A diagnosis of familial hemiplegic migraine also requires that at least one first- or second- degree relative has had attacks that meet the diagnostic criteria.

Conversely, a diagnosis of sporadic hemiplegic migraine requires that no first- or second-degree relative has had attacks that meet the above criteria.


Certain preventive medications commonly used to treat typical migraine with aura can be effective in treating hemiplegic migraines as well. These include:

  • Elavil (amitriptyline)
  • Topamax (topiramate)
  • Depakote (valproic acid)

To prevent hemiplegic migraine attacks, the following drugs may be prescribed for daily use:

  • Calan SR (sustained-release verapamil)
  • Diamox SR (sustained-release acetazolamide)

Drugs that should not be used to manage hemiplegic migraines, because they can increase the risk of a stroke, include:

  • Triptans
  • Ergotamine derivatives
  • Beta-blockers

Typically, nonsteroidal anti-inflammatories (NSAIDs), anti-nausea drugs, or opioids are used to ease the immediate symptoms of a hemiplegic migraine.

A Word From Verywell

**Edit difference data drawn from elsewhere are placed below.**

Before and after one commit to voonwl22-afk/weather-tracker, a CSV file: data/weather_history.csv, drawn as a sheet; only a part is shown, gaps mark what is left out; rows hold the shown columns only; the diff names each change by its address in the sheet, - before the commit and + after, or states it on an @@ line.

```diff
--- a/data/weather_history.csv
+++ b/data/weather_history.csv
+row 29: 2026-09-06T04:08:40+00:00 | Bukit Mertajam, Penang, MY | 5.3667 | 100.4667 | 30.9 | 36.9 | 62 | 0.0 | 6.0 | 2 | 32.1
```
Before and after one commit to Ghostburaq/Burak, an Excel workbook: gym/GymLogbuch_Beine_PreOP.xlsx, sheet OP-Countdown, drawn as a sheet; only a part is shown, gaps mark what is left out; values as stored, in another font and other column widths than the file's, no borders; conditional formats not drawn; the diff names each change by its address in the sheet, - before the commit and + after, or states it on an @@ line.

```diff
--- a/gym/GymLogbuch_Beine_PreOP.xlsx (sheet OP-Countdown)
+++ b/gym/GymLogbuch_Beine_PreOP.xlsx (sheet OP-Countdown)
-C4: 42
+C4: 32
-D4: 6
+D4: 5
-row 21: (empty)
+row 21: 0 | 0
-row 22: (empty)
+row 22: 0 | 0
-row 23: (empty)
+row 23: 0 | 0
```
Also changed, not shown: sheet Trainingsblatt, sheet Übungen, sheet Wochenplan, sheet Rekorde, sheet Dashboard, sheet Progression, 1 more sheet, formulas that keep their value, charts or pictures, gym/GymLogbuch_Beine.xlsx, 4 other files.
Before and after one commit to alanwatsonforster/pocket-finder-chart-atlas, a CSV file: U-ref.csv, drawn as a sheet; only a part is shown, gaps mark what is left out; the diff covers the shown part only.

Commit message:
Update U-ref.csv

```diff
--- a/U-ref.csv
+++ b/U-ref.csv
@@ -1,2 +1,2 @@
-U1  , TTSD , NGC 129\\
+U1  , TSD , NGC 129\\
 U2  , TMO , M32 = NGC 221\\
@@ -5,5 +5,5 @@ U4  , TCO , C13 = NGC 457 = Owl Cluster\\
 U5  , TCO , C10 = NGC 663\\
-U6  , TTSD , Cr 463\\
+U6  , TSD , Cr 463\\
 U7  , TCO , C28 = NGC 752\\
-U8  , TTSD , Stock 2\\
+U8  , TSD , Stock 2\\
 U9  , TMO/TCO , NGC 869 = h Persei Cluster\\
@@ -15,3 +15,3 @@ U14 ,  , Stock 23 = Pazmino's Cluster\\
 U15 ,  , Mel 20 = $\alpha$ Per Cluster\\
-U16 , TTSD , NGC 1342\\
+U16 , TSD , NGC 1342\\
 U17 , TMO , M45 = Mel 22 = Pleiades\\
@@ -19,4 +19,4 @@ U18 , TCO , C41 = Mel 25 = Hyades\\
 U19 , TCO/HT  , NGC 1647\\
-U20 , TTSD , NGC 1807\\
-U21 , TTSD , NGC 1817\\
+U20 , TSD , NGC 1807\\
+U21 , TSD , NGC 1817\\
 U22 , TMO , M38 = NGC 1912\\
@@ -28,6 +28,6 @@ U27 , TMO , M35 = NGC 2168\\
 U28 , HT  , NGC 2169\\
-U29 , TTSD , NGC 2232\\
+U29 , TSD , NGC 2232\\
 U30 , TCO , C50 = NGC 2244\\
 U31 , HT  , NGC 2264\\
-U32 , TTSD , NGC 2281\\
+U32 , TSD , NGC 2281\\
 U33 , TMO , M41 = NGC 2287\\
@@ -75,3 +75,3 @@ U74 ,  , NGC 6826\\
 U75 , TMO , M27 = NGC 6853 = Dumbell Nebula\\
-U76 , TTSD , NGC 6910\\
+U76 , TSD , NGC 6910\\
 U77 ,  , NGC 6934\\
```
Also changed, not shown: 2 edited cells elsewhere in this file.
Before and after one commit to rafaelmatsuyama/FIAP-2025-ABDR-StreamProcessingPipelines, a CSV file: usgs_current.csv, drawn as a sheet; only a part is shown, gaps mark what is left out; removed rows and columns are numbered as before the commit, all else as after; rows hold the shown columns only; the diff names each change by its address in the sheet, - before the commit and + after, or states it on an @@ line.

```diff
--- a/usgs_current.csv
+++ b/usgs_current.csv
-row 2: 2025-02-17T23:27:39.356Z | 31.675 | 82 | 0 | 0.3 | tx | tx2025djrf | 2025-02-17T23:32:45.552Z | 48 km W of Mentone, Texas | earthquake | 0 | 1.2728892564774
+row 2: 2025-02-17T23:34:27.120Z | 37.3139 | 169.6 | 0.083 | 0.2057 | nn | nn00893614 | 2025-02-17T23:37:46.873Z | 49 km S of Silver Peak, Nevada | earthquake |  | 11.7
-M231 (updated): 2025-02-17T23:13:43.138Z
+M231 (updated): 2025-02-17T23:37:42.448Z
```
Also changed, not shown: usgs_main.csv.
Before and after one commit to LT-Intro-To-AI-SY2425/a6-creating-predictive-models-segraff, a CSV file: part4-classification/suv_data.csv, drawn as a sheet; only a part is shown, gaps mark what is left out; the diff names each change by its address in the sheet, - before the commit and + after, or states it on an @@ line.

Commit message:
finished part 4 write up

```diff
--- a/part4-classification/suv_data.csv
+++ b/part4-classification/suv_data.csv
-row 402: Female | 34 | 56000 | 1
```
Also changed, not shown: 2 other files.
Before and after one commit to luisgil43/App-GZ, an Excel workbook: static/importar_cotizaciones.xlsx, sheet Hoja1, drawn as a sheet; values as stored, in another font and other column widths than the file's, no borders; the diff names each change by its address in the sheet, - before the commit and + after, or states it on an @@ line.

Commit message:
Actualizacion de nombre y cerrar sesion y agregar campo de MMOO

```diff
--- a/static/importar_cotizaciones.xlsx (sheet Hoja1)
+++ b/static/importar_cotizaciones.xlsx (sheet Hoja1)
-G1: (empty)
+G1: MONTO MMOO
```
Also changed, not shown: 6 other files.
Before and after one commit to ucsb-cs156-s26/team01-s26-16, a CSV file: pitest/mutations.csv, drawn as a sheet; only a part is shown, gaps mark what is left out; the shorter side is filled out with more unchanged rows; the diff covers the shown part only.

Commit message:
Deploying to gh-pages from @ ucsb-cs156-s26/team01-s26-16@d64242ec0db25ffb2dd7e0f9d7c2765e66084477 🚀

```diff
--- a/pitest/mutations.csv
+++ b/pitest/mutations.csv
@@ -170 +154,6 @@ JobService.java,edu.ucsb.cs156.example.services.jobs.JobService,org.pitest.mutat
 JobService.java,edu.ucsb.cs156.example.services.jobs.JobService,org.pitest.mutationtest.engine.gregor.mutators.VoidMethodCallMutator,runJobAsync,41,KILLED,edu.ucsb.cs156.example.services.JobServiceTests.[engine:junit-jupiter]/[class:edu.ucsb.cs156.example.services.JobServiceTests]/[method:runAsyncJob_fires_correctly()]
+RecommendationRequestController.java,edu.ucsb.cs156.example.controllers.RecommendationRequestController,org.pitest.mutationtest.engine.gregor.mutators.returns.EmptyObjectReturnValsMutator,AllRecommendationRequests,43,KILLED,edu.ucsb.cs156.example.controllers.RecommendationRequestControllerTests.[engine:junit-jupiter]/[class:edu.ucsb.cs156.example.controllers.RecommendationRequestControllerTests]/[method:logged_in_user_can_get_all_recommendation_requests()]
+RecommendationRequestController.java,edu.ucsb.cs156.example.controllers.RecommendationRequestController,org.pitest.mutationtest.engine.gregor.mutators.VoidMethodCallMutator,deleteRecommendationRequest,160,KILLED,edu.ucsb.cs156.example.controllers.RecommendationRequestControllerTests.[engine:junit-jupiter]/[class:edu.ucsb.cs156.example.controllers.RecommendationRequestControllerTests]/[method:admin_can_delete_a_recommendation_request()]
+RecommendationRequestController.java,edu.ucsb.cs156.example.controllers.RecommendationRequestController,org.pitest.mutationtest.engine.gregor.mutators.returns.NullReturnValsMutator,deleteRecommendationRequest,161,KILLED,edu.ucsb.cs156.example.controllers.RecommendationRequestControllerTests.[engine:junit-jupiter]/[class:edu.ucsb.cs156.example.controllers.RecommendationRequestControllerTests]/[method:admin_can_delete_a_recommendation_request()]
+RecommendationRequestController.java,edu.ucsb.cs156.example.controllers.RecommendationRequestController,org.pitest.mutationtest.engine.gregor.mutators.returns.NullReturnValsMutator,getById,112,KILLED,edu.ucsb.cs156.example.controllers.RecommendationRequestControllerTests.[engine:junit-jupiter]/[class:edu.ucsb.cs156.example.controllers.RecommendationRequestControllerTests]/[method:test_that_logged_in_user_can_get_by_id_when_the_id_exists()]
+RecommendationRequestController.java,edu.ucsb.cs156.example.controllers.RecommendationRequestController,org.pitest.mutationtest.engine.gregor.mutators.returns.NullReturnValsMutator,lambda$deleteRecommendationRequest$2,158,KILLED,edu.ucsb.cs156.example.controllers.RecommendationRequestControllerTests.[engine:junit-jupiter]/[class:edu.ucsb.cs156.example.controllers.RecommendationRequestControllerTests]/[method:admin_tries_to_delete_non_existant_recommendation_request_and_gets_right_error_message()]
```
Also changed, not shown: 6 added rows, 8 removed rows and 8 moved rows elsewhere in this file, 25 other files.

Symptoms of hemiplegic migraine can mimic symptoms of other conditions such as stroke and epilepsy, so there's no doubt that experiencing one of these episodes can be frightening. Getting a proper diagnosis and treatment is especially important with this form of migraine, so make sure to see a specialist who has experience with this rare condition. Research, including identifying more genes associated with hemiplegic migraine, is ongoing and will hopefully make it easier to identify and manage these migraines in the future.

3 Sources
Verywell Health uses only high-quality sources, including peer-reviewed studies, to support the facts within our articles. Read our editorial process to learn more about how we fact-check and keep our content accurate, reliable, and trustworthy.
  1. National Headache Foundation. Case Studies Issue: Hemiplegic Migraine.

  2. Genetic and Rare Diseases Information Center. Hemiplegic migraine. National Center for Advancing Translational Sciences.

  3. Kumar A, Arora R. Hemiplegic Migraine. In: StatPearls. Treasure Island (FL): StatPearls Publishing; 2019 Jan-.

Additional Reading

By Colleen Doherty, MD
 Colleen Doherty, MD, is a board-certified internist living with multiple sclerosis.